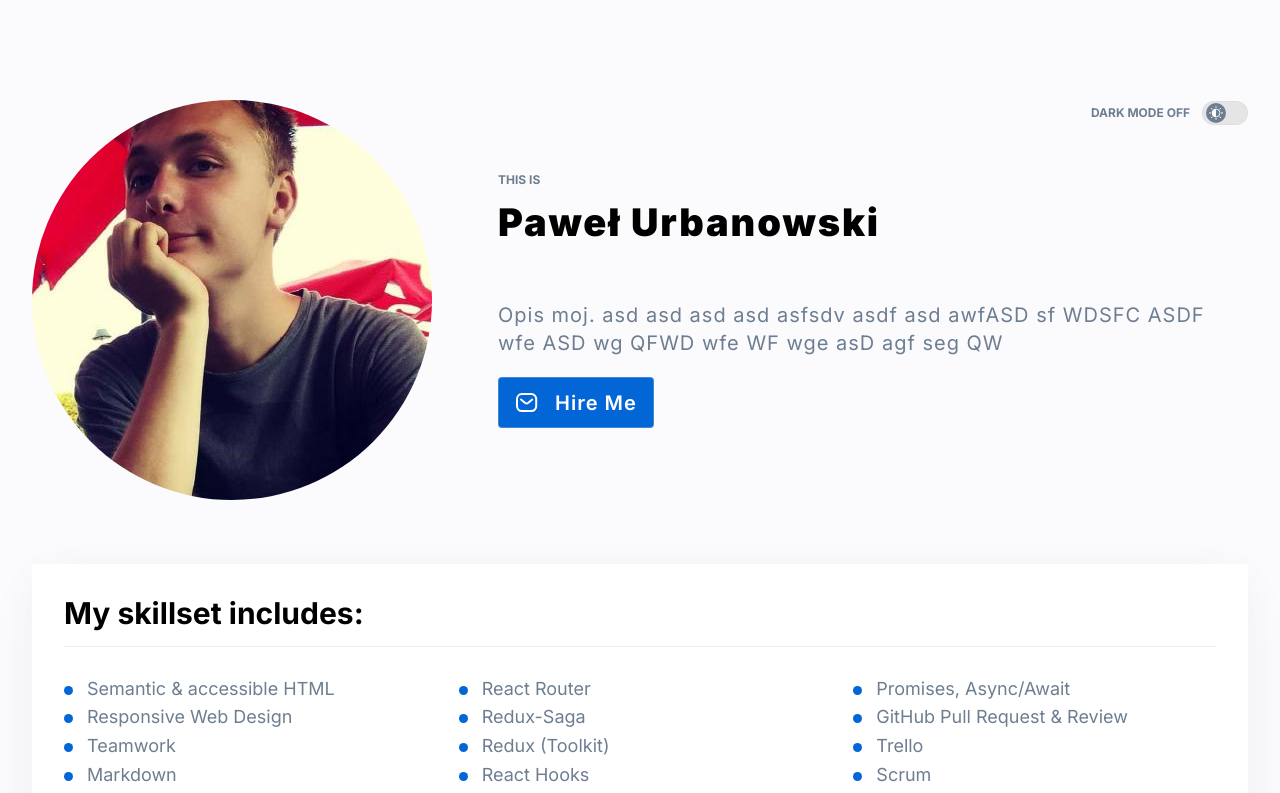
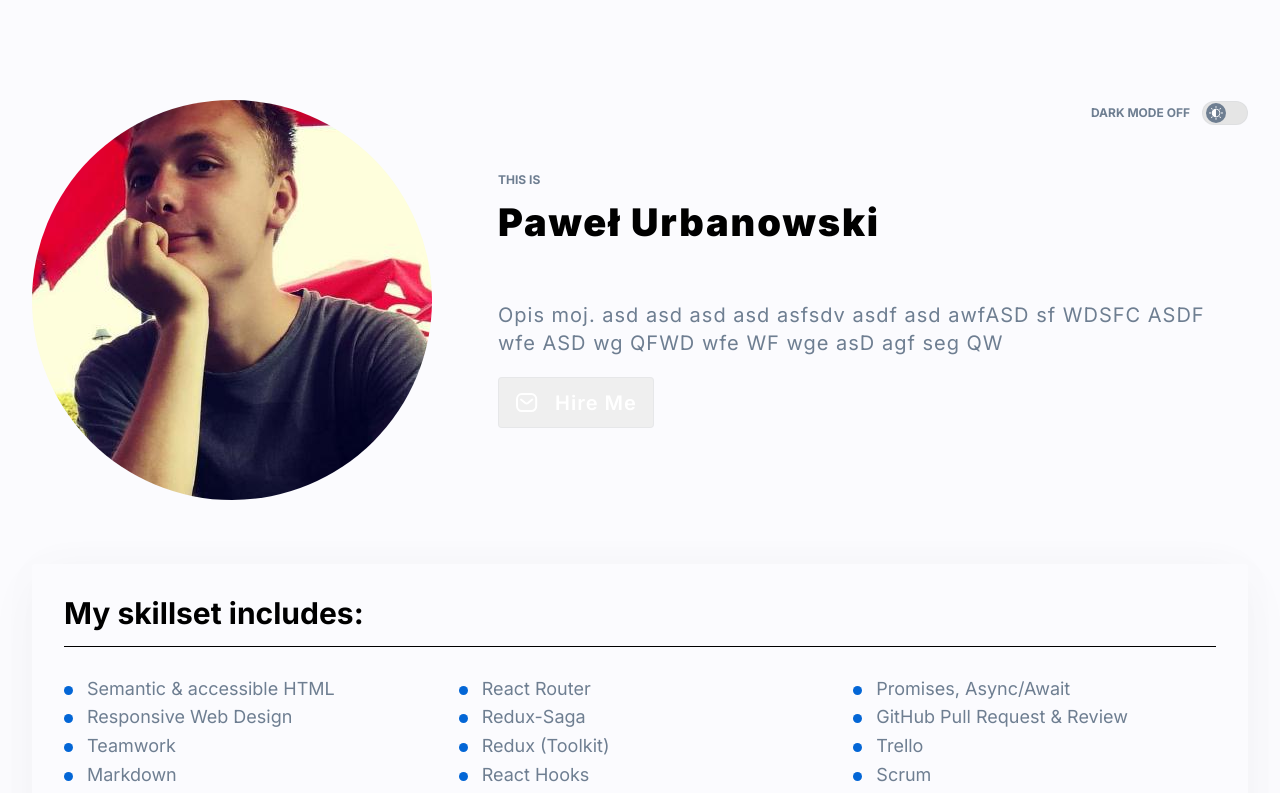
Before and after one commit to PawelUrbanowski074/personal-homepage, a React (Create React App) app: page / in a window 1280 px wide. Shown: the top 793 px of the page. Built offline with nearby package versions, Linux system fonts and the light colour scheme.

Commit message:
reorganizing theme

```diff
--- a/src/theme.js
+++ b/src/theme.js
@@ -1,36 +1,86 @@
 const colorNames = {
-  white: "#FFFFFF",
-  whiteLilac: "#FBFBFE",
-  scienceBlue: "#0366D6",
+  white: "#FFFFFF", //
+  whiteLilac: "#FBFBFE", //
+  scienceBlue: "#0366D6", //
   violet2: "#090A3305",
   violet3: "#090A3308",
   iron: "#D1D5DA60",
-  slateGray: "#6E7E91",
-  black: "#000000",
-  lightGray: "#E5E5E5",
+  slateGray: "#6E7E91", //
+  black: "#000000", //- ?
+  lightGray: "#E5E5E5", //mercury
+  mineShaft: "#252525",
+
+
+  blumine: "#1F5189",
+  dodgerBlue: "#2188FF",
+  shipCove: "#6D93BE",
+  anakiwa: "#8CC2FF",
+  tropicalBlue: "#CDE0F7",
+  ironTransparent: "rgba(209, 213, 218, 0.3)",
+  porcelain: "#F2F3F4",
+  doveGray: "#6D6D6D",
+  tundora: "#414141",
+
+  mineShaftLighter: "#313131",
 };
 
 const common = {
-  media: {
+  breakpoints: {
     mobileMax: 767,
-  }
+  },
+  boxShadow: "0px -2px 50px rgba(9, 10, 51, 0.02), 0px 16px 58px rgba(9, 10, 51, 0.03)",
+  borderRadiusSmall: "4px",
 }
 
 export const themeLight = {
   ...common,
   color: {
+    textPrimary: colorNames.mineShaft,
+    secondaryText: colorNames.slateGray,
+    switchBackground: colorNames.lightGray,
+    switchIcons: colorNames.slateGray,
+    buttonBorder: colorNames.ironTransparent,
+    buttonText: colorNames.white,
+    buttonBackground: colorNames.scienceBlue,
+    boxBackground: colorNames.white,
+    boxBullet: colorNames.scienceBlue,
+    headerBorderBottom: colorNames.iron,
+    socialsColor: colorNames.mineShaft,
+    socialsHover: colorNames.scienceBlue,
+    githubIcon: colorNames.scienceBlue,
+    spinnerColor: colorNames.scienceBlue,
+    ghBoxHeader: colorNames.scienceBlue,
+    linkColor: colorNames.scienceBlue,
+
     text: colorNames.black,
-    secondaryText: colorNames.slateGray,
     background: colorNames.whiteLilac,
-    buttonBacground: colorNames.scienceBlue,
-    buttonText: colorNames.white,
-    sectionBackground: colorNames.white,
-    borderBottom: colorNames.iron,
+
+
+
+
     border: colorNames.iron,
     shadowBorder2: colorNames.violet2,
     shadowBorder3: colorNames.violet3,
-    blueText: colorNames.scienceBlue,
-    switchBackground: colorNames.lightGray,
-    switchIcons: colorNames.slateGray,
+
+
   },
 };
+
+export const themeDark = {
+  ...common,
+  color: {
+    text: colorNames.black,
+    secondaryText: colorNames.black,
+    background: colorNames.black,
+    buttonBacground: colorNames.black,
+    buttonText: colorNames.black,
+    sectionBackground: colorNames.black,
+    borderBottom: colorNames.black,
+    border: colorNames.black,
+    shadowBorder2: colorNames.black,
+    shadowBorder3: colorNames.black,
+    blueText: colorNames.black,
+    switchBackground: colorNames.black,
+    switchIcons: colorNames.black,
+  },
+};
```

==

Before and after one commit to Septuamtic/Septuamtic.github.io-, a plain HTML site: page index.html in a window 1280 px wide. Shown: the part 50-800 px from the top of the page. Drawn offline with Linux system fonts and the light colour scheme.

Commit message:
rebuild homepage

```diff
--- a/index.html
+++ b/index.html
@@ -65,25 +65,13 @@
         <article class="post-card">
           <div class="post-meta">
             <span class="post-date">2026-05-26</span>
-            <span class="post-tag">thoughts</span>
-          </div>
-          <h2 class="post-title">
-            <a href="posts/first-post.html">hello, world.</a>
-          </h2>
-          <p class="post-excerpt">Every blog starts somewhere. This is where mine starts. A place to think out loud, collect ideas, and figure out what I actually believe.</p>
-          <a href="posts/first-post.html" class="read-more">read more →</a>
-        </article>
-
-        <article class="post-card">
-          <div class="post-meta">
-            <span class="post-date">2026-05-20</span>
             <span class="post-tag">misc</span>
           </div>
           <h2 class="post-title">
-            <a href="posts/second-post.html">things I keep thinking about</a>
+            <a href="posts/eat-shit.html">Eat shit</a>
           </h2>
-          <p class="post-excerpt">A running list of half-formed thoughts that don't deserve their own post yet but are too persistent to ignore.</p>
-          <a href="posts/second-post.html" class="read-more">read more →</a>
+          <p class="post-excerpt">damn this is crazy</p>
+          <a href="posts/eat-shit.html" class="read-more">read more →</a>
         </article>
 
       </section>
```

▸ **WHAT YOU HAVE TO DO**
Each line in the listing above that contains "secondaryText" should be copied.

▸ **ANSWER TO THIS EXERCISE**
+    secondaryText: colorNames.slateGray,
-    secondaryText: colorNames.slateGray,
+    secondaryText: colorNames.black,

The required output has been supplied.